***** RECORDS FOR THE TASK

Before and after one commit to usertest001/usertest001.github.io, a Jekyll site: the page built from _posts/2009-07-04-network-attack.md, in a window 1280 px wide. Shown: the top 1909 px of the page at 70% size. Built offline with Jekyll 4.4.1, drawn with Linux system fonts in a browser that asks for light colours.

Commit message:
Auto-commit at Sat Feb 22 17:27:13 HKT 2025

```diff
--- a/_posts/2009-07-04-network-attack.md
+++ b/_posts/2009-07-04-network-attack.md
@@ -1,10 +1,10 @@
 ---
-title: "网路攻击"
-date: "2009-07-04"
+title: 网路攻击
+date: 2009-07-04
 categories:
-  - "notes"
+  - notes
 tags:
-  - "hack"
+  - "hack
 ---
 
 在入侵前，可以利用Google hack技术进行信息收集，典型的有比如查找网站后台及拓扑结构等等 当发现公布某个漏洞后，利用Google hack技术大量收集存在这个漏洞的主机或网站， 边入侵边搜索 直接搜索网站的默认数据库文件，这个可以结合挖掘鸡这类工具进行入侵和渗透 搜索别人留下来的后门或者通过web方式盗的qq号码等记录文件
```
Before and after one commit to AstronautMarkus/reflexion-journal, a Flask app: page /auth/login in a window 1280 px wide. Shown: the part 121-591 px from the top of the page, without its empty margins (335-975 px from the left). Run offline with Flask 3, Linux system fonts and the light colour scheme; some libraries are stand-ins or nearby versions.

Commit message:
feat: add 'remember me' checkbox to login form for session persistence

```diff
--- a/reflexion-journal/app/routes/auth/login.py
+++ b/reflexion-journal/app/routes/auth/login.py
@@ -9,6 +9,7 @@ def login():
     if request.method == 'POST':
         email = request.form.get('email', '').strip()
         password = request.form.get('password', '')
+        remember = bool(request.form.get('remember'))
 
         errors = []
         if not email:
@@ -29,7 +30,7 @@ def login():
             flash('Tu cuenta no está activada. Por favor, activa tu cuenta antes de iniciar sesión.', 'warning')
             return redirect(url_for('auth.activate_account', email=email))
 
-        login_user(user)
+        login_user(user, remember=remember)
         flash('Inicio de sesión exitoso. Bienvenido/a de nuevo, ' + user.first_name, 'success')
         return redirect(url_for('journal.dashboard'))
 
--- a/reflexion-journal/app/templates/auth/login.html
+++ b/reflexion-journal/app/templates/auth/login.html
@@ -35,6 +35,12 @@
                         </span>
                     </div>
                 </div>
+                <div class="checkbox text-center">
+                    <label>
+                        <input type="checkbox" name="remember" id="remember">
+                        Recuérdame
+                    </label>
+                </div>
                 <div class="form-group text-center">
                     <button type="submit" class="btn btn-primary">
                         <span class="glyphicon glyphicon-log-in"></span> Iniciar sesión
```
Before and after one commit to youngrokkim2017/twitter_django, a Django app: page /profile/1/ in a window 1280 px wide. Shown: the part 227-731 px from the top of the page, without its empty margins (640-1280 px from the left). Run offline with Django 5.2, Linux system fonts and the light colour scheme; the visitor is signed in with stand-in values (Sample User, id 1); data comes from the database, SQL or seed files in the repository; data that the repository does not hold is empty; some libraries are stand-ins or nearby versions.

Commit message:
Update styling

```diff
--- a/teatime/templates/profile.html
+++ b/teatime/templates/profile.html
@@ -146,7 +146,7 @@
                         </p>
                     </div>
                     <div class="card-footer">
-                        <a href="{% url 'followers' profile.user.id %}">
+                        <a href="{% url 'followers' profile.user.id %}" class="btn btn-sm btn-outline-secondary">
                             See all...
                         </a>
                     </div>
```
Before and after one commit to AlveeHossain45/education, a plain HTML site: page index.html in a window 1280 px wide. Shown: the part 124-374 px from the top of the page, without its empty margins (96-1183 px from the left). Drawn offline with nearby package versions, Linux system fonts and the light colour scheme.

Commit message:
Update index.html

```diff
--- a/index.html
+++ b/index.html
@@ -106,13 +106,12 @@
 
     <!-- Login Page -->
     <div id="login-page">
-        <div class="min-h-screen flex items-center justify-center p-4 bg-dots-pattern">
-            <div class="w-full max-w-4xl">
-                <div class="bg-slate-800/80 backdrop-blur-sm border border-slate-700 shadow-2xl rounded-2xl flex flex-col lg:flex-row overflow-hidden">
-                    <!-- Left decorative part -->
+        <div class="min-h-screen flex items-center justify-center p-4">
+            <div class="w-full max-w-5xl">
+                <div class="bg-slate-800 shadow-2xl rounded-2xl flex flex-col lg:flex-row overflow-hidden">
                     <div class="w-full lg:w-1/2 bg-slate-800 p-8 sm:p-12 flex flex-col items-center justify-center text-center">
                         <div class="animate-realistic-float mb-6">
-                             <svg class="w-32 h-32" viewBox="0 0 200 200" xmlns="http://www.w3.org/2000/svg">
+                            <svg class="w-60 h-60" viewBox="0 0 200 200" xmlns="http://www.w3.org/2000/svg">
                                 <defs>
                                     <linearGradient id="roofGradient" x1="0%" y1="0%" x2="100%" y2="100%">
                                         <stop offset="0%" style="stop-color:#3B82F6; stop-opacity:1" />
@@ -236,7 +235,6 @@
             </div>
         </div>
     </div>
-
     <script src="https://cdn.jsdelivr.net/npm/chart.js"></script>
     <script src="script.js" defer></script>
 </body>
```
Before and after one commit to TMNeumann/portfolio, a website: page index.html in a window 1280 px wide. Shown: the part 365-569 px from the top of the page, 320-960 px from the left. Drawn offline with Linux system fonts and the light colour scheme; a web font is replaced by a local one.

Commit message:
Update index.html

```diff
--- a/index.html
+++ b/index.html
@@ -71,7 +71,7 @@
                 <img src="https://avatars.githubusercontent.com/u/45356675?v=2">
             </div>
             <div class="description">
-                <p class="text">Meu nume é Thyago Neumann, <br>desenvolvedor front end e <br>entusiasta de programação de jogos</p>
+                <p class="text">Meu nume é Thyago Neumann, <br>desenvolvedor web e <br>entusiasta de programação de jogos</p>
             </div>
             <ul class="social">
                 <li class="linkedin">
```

**********

**TASK PROMPT:** Pull every line containing "light" from the data.

**RESULT OF THE TASK:**
Before and after one commit to usertest001/usertest001.github.io, a Jekyll site: the page built from _posts/2009-07-04-network-attack.md, in a window 1280 px wide. Shown: the top 1909 px of the page at 70% size. Built offline with Jekyll 4.4.1, drawn with Linux system fonts in a browser that asks for light colours.
Before and after one commit to AstronautMarkus/reflexion-journal, a Flask app: page /auth/login in a window 1280 px wide. Shown: the part 121-591 px from the top of the page, without its empty margins (335-975 px from the left). Run offline with Flask 3, Linux system fonts and the light colour scheme; some libraries are stand-ins or nearby versions.
Before and after one commit to youngrokkim2017/twitter_django, a Django app: page /profile/1/ in a window 1280 px wide. Shown: the part 227-731 px from the top of the page, without its empty margins (640-1280 px from the left). Run offline with Django 5.2, Linux system fonts and the light colour scheme; the visitor is signed in with stand-in values (Sample User, id 1); data comes from the database, SQL or seed files in the repository; data that the repository does not hold is empty; some libraries are stand-ins or nearby versions.
Before and after one commit to AlveeHossain45/education, a plain HTML site: page index.html in a window 1280 px wide. Shown: the part 124-374 px from the top of the page, without its empty margins (96-1183 px from the left). Drawn offline with nearby package versions, Linux system fonts and the light colour scheme.
Before and after one commit to TMNeumann/portfolio, a website: page index.html in a window 1280 px wide. Shown: the part 365-569 px from the top of the page, 320-960 px from the left. Drawn offline with Linux system fonts and the light colour scheme; a web font is replaced by a local one.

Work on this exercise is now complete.